The film is anchored by standout performances by Mann and Fisher, delightfully employing their understated comedic chops as they fight over their man. Dench’s role is little more than a glorified cameo, so she doesn’t make much impact. Unfortunately, Stevens veers too far into slapstick, getting bug-eyed and over-animated as he tries to appease his dead and living wives. Just look at his expression on the cover, it tells you all you need to know about how he plays this role. The film would have been stronger if he played the role a bit more dramatic, as it’s hard to care about his fate here when he’s over-exaggerating his actions. The film really just isn’t very funny thanks to Hall’s bland direction, so while Stevens seems to have shown up for a broad comedy, his director and castmates put in more grounded efforts. It also doesn’t help that the main exterior set in this circa-1940s story looks more like the sleek, modern hillside mansion from the helicopter shootout in the first Lethal Weapon than a proper English country estate.
The Blu-ray is presented in 2.39:1 aspect ratio with DTS-HD 5.1 Master Audio. There’s really no reason for the epic ultra-wide aspect ratio for what is at its core a stage play, but the infrequent charming English countryside exteriors are pretty enough to help fill some of the space. The only bonus feature is a perfunctory making-of featurette including interviews with Dench and Stevens. Since the film doesn’t have the backing of any major U.S. studio, there’s no digital copy, and there’s also not a DVD, just a Blu-ray disc.

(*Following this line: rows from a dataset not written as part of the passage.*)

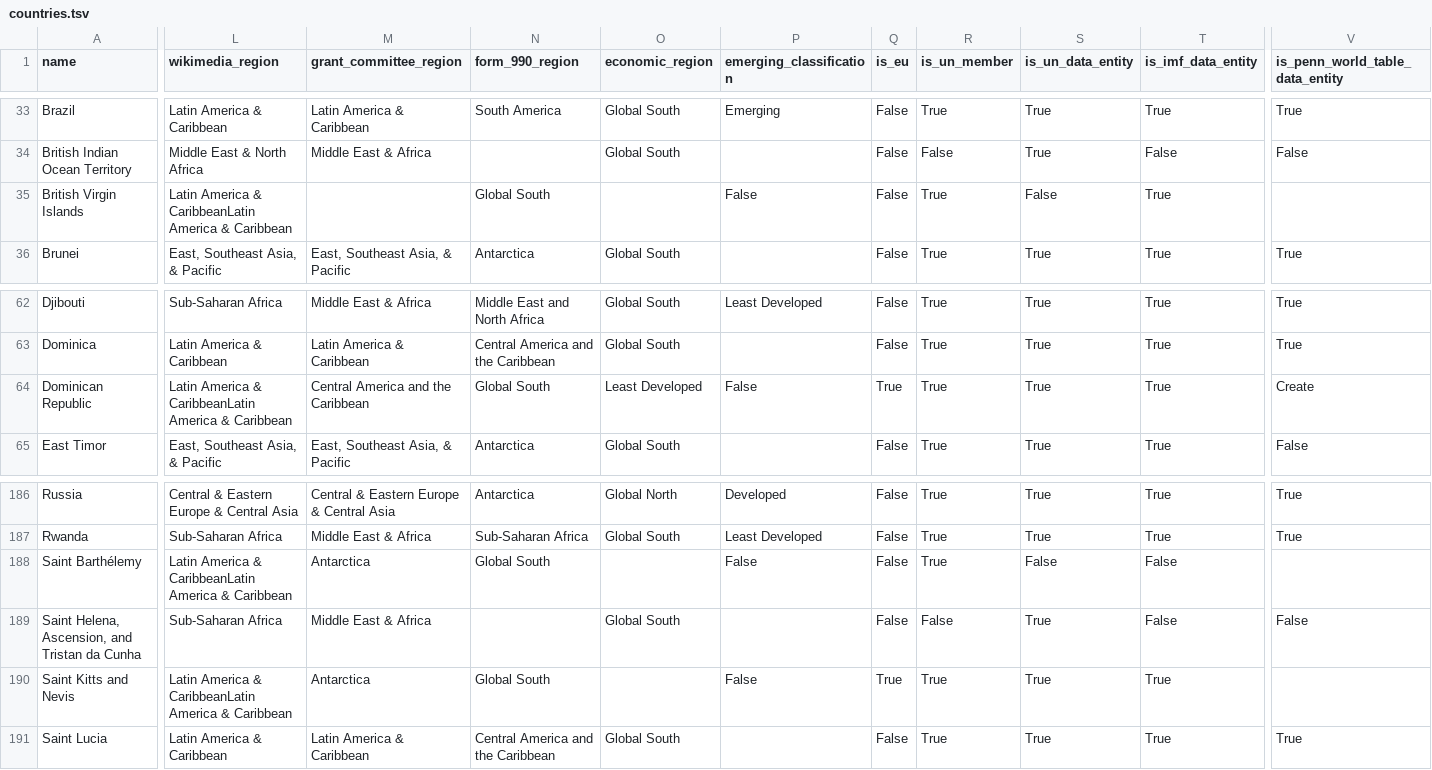
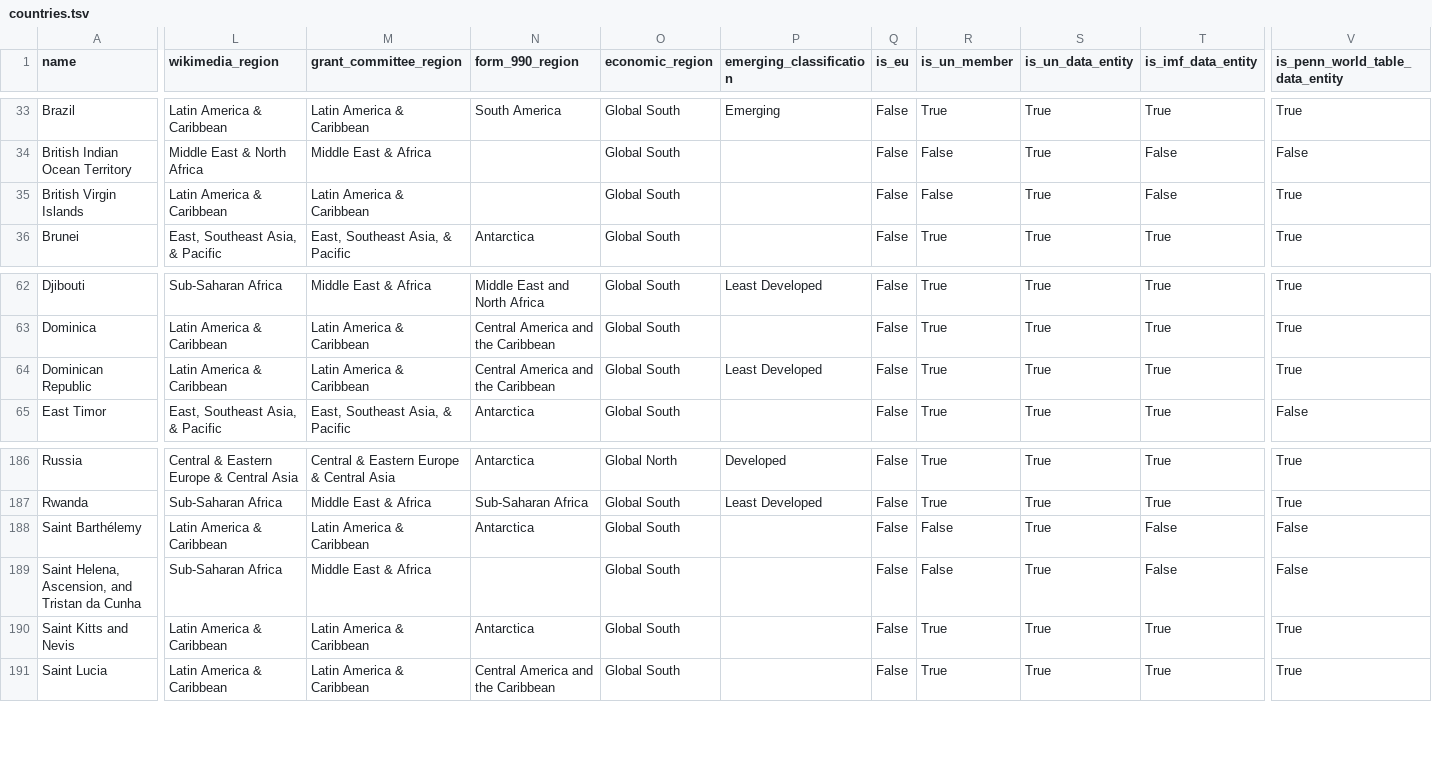
Before and after one commit to wikimedia-research/canonical-data, a TSV file: country/countries.tsv, drawn as a sheet; only a part is shown, gaps mark what is left out; the diff covers the shown part only; the diff names each change by its address in the sheet, - before the commit and + after, or states it on an @@ line.

```diff
--- a/country/countries.tsv
+++ b/country/countries.tsv
-L35 (wikimedia_region): Latin America & CaribbeanLatin America & Caribbean
+L35 (wikimedia_region): Latin America & Caribbean
-M35 (grant_committee_region): (empty)
+M35 (grant_committee_region): Latin America & Caribbean
-N35 (form_990_region): Global South
+N35 (form_990_region): (empty)
-O35 (economic_region): (empty)
+O35 (economic_region): Global South
-P35 (emerging_classification): False
+P35 (emerging_classification): (empty)
-R35 (is_un_member): True
+R35 (is_un_member): False
-S35 (is_un_data_entity): False
+S35 (is_un_data_entity): True
-T35 (is_imf_data_entity): True
+T35 (is_imf_data_entity): False
-V35 (is_penn_world_table_data_entity): (empty)
+V35 (is_penn_world_table_data_entity): True
-L64 (wikimedia_region): Latin America & CaribbeanLatin America & Caribbean
+L64 (wikimedia_region): Latin America & Caribbean
-M64 (grant_committee_region): Central America and the Caribbean
+M64 (grant_committee_region): Latin America & Caribbean
-N64 (form_990_region): Global South
+N64 (form_990_region): Central America and the Caribbean
-O64 (economic_region): Least Developed
+O64 (economic_region): Global South
-P64 (emerging_classification): False
+P64 (emerging_classification): Least Developed
-Q64 (is_eu): True
+Q64 (is_eu): False
-V64 (is_penn_world_table_data_entity): Create
+V64 (is_penn_world_table_data_entity): True
-L188 (wikimedia_region): Latin America & CaribbeanLatin America & Caribbean
+L188 (wikimedia_region): Latin America & Caribbean
-M188 (grant_committee_region): Antarctica
+M188 (grant_committee_region): Latin America & Caribbean
-N188 (form_990_region): Global South
+N188 (form_990_region): Antarctica
-O188 (economic_region): (empty)
+O188 (economic_region): Global South
-P188 (emerging_classification): False
+P188 (emerging_classification): (empty)
-R188 (is_un_member): True
+R188 (is_un_member): False
-S188 (is_un_data_entity): False
+S188 (is_un_data_entity): True
-V188 (is_penn_world_table_data_entity): (empty)
+V188 (is_penn_world_table_data_entity): False
-L190 (wikimedia_region): Latin America & CaribbeanLatin America & Caribbean
+L190 (wikimedia_region): Latin America & Caribbean
-M190 (grant_committee_region): Antarctica
+M190 (grant_committee_region): Latin America & Caribbean
-N190 (form_990_region): Global South
+N190 (form_990_region): Antarctica
-O190 (economic_region): (empty)
+O190 (economic_region): Global South
-P190 (emerging_classification): False
+P190 (emerging_classification): (empty)
-Q190 (is_eu): True
+Q190 (is_eu): False
-V190 (is_penn_world_table_data_entity): (empty)
+V190 (is_penn_world_table_data_entity): True
```
Also changed, not shown: 31 edited cells elsewhere in this file, 1 other file.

The film seems to have just appeared on our shores without any substantial theatrical release, apparently another victim of COVID based on its 2020 copyright date. In more traditional times, it likely would have enjoyed a modest theatrical art house run before its bow on home video, but at least it hasn’t skipped us completely, even though the major streamers reportedly passed on it. While the direction is about as by the numbers as possible, and Stevens hams it up too much, it’s a pleasant enough diversion watching Mann and Fisher get strong roles and make the most of them.